### MATERIAL SUPPLIED
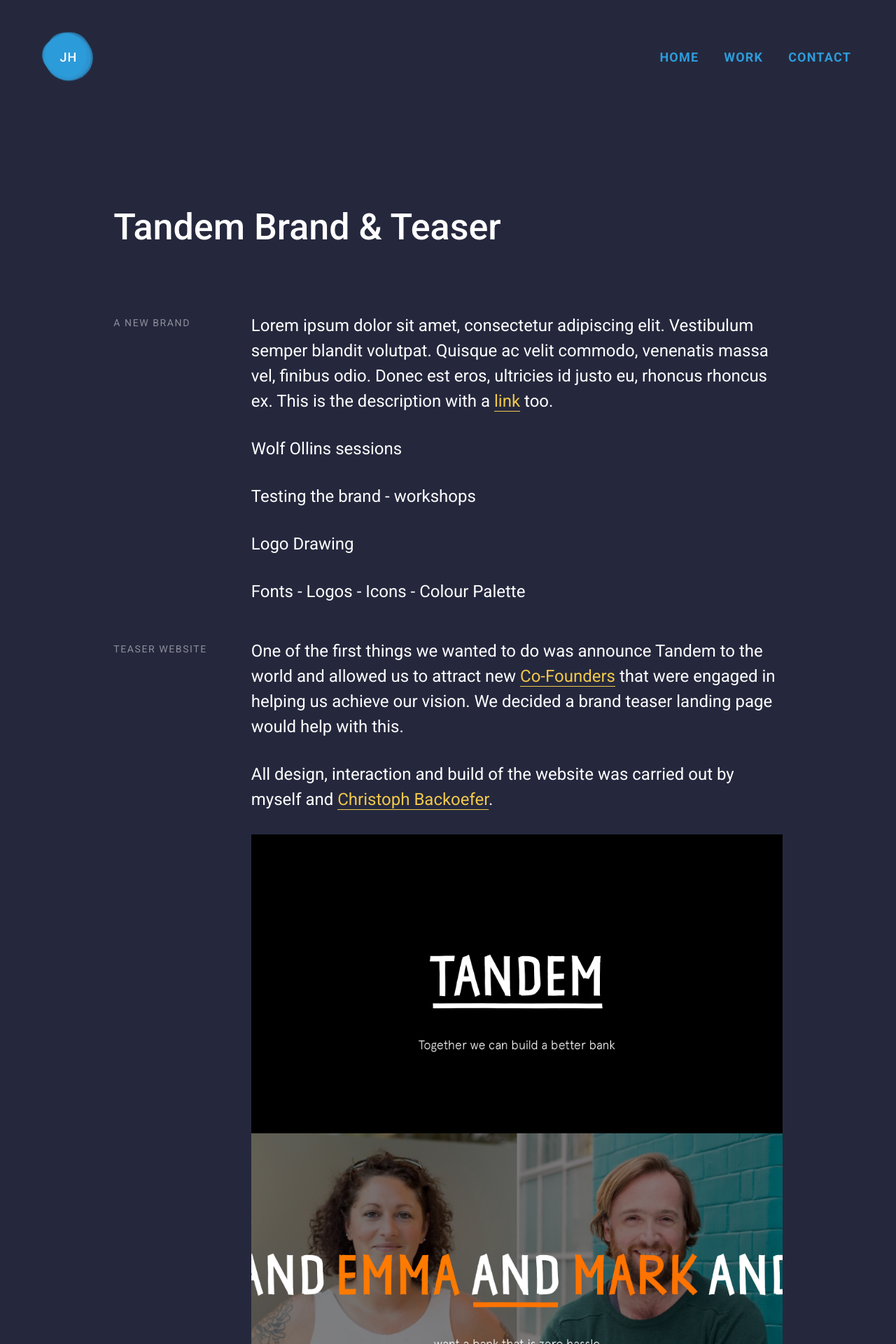
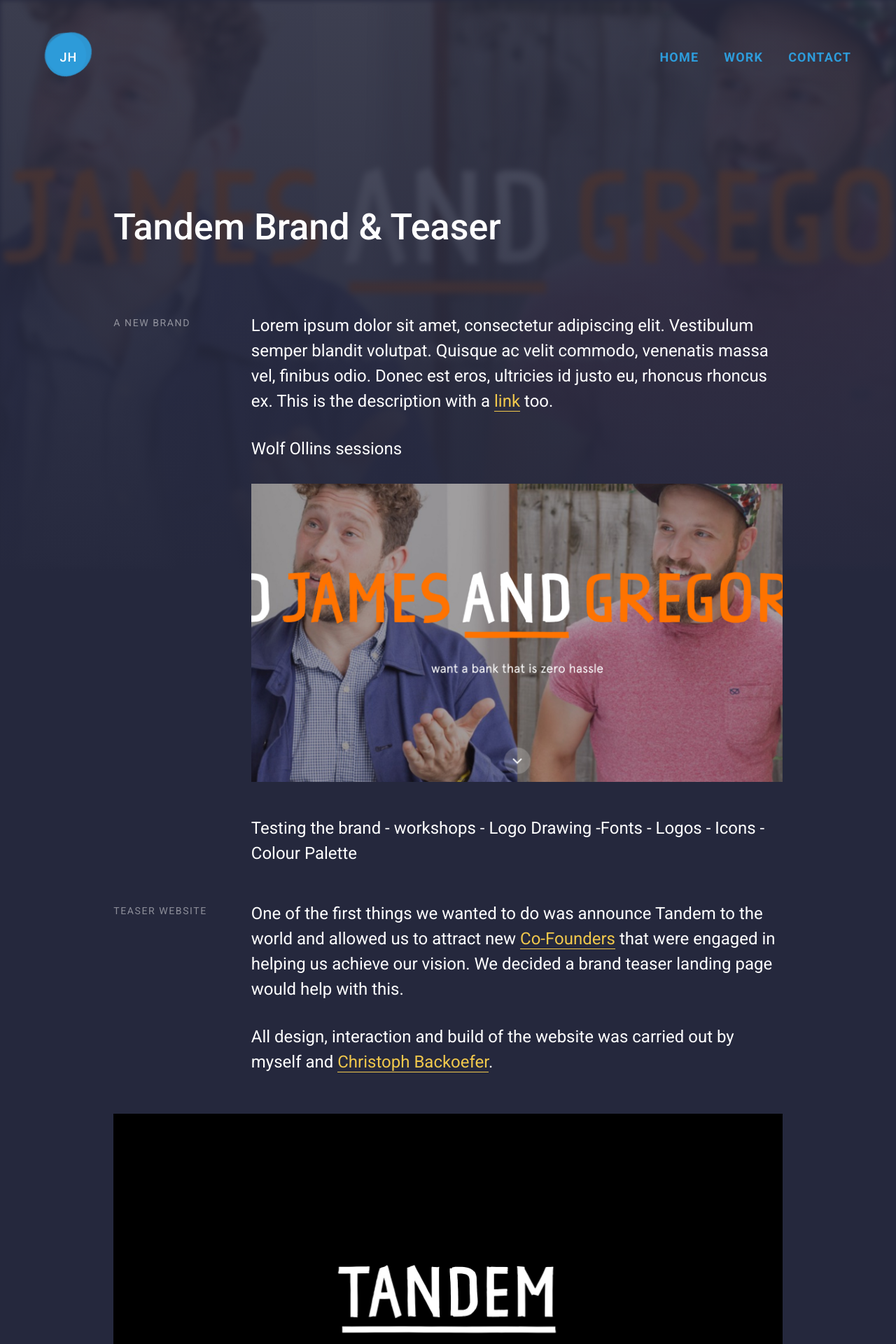
Before and after one commit to JacobH1992/portfolio-github-pages, a Jekyll site: the page built from _posts/2017-03-14-tandem-teaser-website.markdown, in a window 1280 px wide. Shown: the top 1920 px of the page at 70% size. Built offline with Jekyll 4.4.1, drawn with Linux system fonts in a browser that asks for light colours; nearby versions of some CDN libraries; some of the changed text lies outside the part shown.

Commit message:
Updated project template pages

```diff
--- a/_layouts/project.html
+++ b/_layouts/project.html
@@ -2,7 +2,8 @@
 layout: default
 ---
 
-<div class="project-bg"></div>
+<div class="project-bg-gradient"></div>
+<div class="project-bg" style="background: url('../assets/img/cover/{{ page.cover-image | escape }}') no-repeat top; background-size: cover;"></div>
 
 <div class="project" itemscope itemtype="http://schema.org/BlogPosting">
 
--- a/_posts/2017-03-14-tandem-teaser-website.markdown
+++ b/_posts/2017-03-14-tandem-teaser-website.markdown
@@ -8,23 +8,17 @@
 cover-image: tandem-teaser-website.jpg
 ---
 
-
-<!-- ![Alt tag](../assets/img/tdm-teaser-website/tdm-teaser-desktop.jpg) -->
-<!-- <hr><br><br> -->
-
 ## A new brand
 
 Lorem ipsum dolor sit amet, consectetur adipiscing elit. Vestibulum semper blandit volutpat. Quisque ac velit commodo, venenatis massa vel, finibus odio. Donec est eros, ultricies id justo eu, rhoncus rhoncus ex. This is the description with a [link](/link/) too.
 
 Wolf Ollins sessions
 
-Testing the brand - workshops
+![Inline image](../assets/img/cover/tandem-teaser-website.jpg){: .revealBottom }
+<!-- <div class="img"><img src="../assets/img/cover/tandem-teaser-website.jpg" alt=""></div> -->
 
-Logo Drawing
 
-Fonts - Logos - Icons - Colour Palette
-
-<!-- ![Alt tag](../assets/img/tdm-teaser-website/tdm-teaser-desktop.jpg) -->
+Testing the brand - workshops - Logo Drawing -Fonts - Logos - Icons - Colour Palette
 
 ## Teaser Website
 
@@ -32,11 +26,16 @@
 
 All design, interaction and build of the website was carried out by myself and [Christoph Backoefer](http://backoefer.com).
 
-![Alt tag](../assets/img/tdm-teaser-website/tdm-teaser-desktop.jpg)
+<!-- ![Alt tag](../assets/img/tdm-teaser-website/tdm-teaser-desktop.jpg) -->
 
-<!-- <div class="img"><img src="../assets/img/tdm-teaser-website/tdm-teaser-desktop.jpg" alt=""></div> -->
+<div class="img revealBottom"><img src="../assets/img/tdm-teaser-website/tdm-teaser-desktop.jpg" alt=""></div>
 
-<!-- Lorem ipsum dolor sit amet, consectetur adipiscing elit. Vestibulum semper blandit volutpat. Quisque ac velit commodo, venenatis massa vel, finibus odio. Donec est eros, ultricies id justo eu, rhoncus rhoncus ex. This is the description with a [link](/link/) too.
+Lorem ipsum dolor sit amet, consectetur adipiscing elit. Vestibulum semper blandit volutpat. Quisque ac velit commodo, venenatis massa vel, finibus odio. Donec est eros, ultricies id justo eu, rhoncus rhoncus ex. This is the description with a [link](/link/) too.
 
+## Client
 
-[This is link text](/link/) -->
+Tandem
+
+## Role
+
+Designer
--- a/_sass/_base.scss
+++ b/_sass/_base.scss
@@ -31,6 +31,7 @@
 	margin-top: 32px;
 	height: 64px;
 	position: relative;
+	z-index: 3;
 	@include mq(medium) {
 		margin-top: 48px;
 	}
@@ -80,6 +81,8 @@
 header, section, footer, article {
 	width: 90%; // add page margins
 	@include outer-container;
+	position: relative;
+	z-index: 3;
 }
 
 section, footer {
--- a/_sass/pages/_project.scss
+++ b/_sass/pages/_project.scss
@@ -1,3 +1,35 @@
+.project-bg-gradient {
+	width: 100%;
+	position: absolute;
+	top: 0;
+	left: 0;
+	bottom: 0;
+	right: 0;
+	background: -moz-linear-gradient(top, rgba(30,87,153,0) 0%, rgba(37,40,61,1) 100%); /* FF3.6-15 */
+	background: -webkit-linear-gradient(top, rgba(30,87,153,0) 0%,rgba(37,40,61,1) 100%); /* Chrome10-25,Safari5.1-6 */
+	background: linear-gradient(to bottom, rgba(30,87,153,0) 0%,rgba(37,40,61,1) 100%); /* W3C, IE10+, FF16+, Chrome26+, Opera12+, Safari7+ */
+	filter: progid:DXImageTransform.Microsoft.gradient( startColorstr='#001e5799', endColorstr='#25283d',GradientType=0 ); /* IE6-9 */
+	z-index: 2;
+}
+
+.project-bg {
+		width: 100%;
+		height: 90%;
+		position: absolute;
+		top: 0;
+		left: 0;
+		bottom: 0;
+		right: 0;
+		background-size: cover;
+		opacity: 0.2;
+		-webkit-filter: blur(4px);
+		-moz-filter: blur(4px);
+		-o-filter: blur(4px);
+		-ms-filter: blur(4px);
+		filter: blur(4px);
+		z-index: 1;
+	}
+
 .project-header {
 	h1 {
 		@include mq(large) {
@@ -7,7 +39,9 @@
 }
 
 .project-content {
+	position: relative;
 	@include outer-container;
+	z-index: 2;
 	  	img {
 	  		display: block;
 	  		width: 100%;
@@ -41,7 +75,12 @@
 			}
 		}
 	  	.img {
-	  		@include span-columns(12);
+	  		@include span-columns(10);
+			@include shift(1);
+			margin-bottom: 2rem;
+			@include mq(large) {
+				margin-bottom: 4rem;
+			}
 	  	}
 	}
 
--- a/assets/js/scripts.js
+++ b/assets/js/scripts.js
@@ -2,13 +2,17 @@
 
 sr.reveal('.revealBottom', {
 	duration: 600,
-	delay: 200
+	origin: 'bottom',
+	viewFactor: 0.2,
+	scale: 0.98
 });
 
-sr.reveal('.revealTop', {
-	origin: 'top',
+sr.reveal('.fadeIn', {
 	duration: 500,
 	delay: 500,
+	distance: '0',
+	viewFactor: 0,
+	scale: 0
 });
 
 sr.reveal('.revealLeft', {
```
Also changed, not shown: _pages/02_contact.md (+1 -1 lines).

### TO DO
Repeat each entry above word for word, leaving every picture out.

### WRITTEN REPLY
Before and after one commit to JacobH1992/portfolio-github-pages, a Jekyll site: the page built from _posts/2017-03-14-tandem-teaser-website.markdown, in a window 1280 px wide. Shown: the top 1920 px of the page at 70% size. Built offline with Jekyll 4.4.1, drawn with Linux system fonts in a browser that asks for light colours; nearby versions of some CDN libraries; some of the changed text lies outside the part shown.

Commit message:
Updated project template pages

```diff
--- a/_layouts/project.html
+++ b/_layouts/project.html
@@ -2,7 +2,8 @@
 layout: default
 ---
 
-<div class="project-bg"></div>
+<div class="project-bg-gradient"></div>
+<div class="project-bg" style="background: url('../assets/img/cover/{{ page.cover-image | escape }}') no-repeat top; background-size: cover;"></div>
 
 <div class="project" itemscope itemtype="http://schema.org/BlogPosting">
 
--- a/_posts/2017-03-14-tandem-teaser-website.markdown
+++ b/_posts/2017-03-14-tandem-teaser-website.markdown
@@ -8,23 +8,17 @@
 cover-image: tandem-teaser-website.jpg
 ---
 
-
-<!-- ![Alt tag](../assets/img/tdm-teaser-website/tdm-teaser-desktop.jpg) -->
-<!-- <hr><br><br> -->
-
 ## A new brand
 
 Lorem ipsum dolor sit amet, consectetur adipiscing elit. Vestibulum semper blandit volutpat. Quisque ac velit commodo, venenatis massa vel, finibus odio. Donec est eros, ultricies id justo eu, rhoncus rhoncus ex. This is the description with a [link](/link/) too.
 
 Wolf Ollins sessions
 
-Testing the brand - workshops
+![Inline image](../assets/img/cover/tandem-teaser-website.jpg){: .revealBottom }
+<!-- <div class="img"><img src="../assets/img/cover/tandem-teaser-website.jpg" alt=""></div> -->
 
-Logo Drawing
 
-Fonts - Logos - Icons - Colour Palette
-
-<!-- ![Alt tag](../assets/img/tdm-teaser-website/tdm-teaser-desktop.jpg) -->
+Testing the brand - workshops - Logo Drawing -Fonts - Logos - Icons - Colour Palette
 
 ## Teaser Website
 
@@ -32,11 +26,16 @@
 
 All design, interaction and build of the website was carried out by myself and [Christoph Backoefer](http://backoefer.com).
 
-![Alt tag](../assets/img/tdm-teaser-website/tdm-teaser-desktop.jpg)
+<!-- ![Alt tag](../assets/img/tdm-teaser-website/tdm-teaser-desktop.jpg) -->
 
-<!-- <div class="img"><img src="../assets/img/tdm-teaser-website/tdm-teaser-desktop.jpg" alt=""></div> -->
+<div class="img revealBottom"><img src="../assets/img/tdm-teaser-website/tdm-teaser-desktop.jpg" alt=""></div>
 
-<!-- Lorem ipsum dolor sit amet, consectetur adipiscing elit. Vestibulum semper blandit volutpat. Quisque ac velit commodo, venenatis massa vel, finibus odio. Donec est eros, ultricies id justo eu, rhoncus rhoncus ex. This is the description with a [link](/link/) too.
+Lorem ipsum dolor sit amet, consectetur adipiscing elit. Vestibulum semper blandit volutpat. Quisque ac velit commodo, venenatis massa vel, finibus odio. Donec est eros, ultricies id justo eu, rhoncus rhoncus ex. This is the description with a [link](/link/) too.
 
+## Client
 
-[This is link text](/link/) -->
+Tandem
+
+## Role
+
+Designer
--- a/_sass/_base.scss
+++ b/_sass/_base.scss
@@ -31,6 +31,7 @@
 	margin-top: 32px;
 	height: 64px;
 	position: relative;
+	z-index: 3;
 	@include mq(medium) {
 		margin-top: 48px;
 	}
@@ -80,6 +81,8 @@
 header, section, footer, article {
 	width: 90%; // add page margins
 	@include outer-container;
+	position: relative;
+	z-index: 3;
 }
 
 section, footer {
--- a/_sass/pages/_project.scss
+++ b/_sass/pages/_project.scss
@@ -1,3 +1,35 @@
+.project-bg-gradient {
+	width: 100%;
+	position: absolute;
+	top: 0;
+	left: 0;
+	bottom: 0;
+	right: 0;
+	background: -moz-linear-gradient(top, rgba(30,87,153,0) 0%, rgba(37,40,61,1) 100%); /* FF3.6-15 */
+	background: -webkit-linear-gradient(top, rgba(30,87,153,0) 0%,rgba(37,40,61,1) 100%); /* Chrome10-25,Safari5.1-6 */
+	background: linear-gradient(to bottom, rgba(30,87,153,0) 0%,rgba(37,40,61,1) 100%); /* W3C, IE10+, FF16+, Chrome26+, Opera12+, Safari7+ */
+	filter: progid:DXImageTransform.Microsoft.gradient( startColorstr='#001e5799', endColorstr='#25283d',GradientType=0 ); /* IE6-9 */
+	z-index: 2;
+}
+
+.project-bg {
+		width: 100%;
+		height: 90%;
+		position: absolute;
+		top: 0;
+		left: 0;
+		bottom: 0;
+		right: 0;
+		background-size: cover;
+		opacity: 0.2;
+		-webkit-filter: blur(4px);
+		-moz-filter: blur(4px);
+		-o-filter: blur(4px);
+		-ms-filter: blur(4px);
+		filter: blur(4px);
+		z-index: 1;
+	}
+
 .project-header {
 	h1 {
 		@include mq(large) {
@@ -7,7 +39,9 @@
 }
 
 .project-content {
+	position: relative;
 	@include outer-container;
+	z-index: 2;
 	  	img {
 	  		display: block;
 	  		width: 100%;
@@ -41,7 +75,12 @@
 			}
 		}
 	  	.img {
-	  		@include span-columns(12);
+	  		@include span-columns(10);
+			@include shift(1);
+			margin-bottom: 2rem;
+			@include mq(large) {
+				margin-bottom: 4rem;
+			}
 	  	}
 	}
 
--- a/assets/js/scripts.js
+++ b/assets/js/scripts.js
@@ -2,13 +2,17 @@
 
 sr.reveal('.revealBottom', {
 	duration: 600,
-	delay: 200
+	origin: 'bottom',
+	viewFactor: 0.2,
+	scale: 0.98
 });
 
-sr.reveal('.revealTop', {
-	origin: 'top',
+sr.reveal('.fadeIn', {
 	duration: 500,
 	delay: 500,
+	distance: '0',
+	viewFactor: 0,
+	scale: 0
 });
 
 sr.reveal('.revealLeft', {
```
Also changed, not shown: _pages/02_contact.md (+1 -1 lines).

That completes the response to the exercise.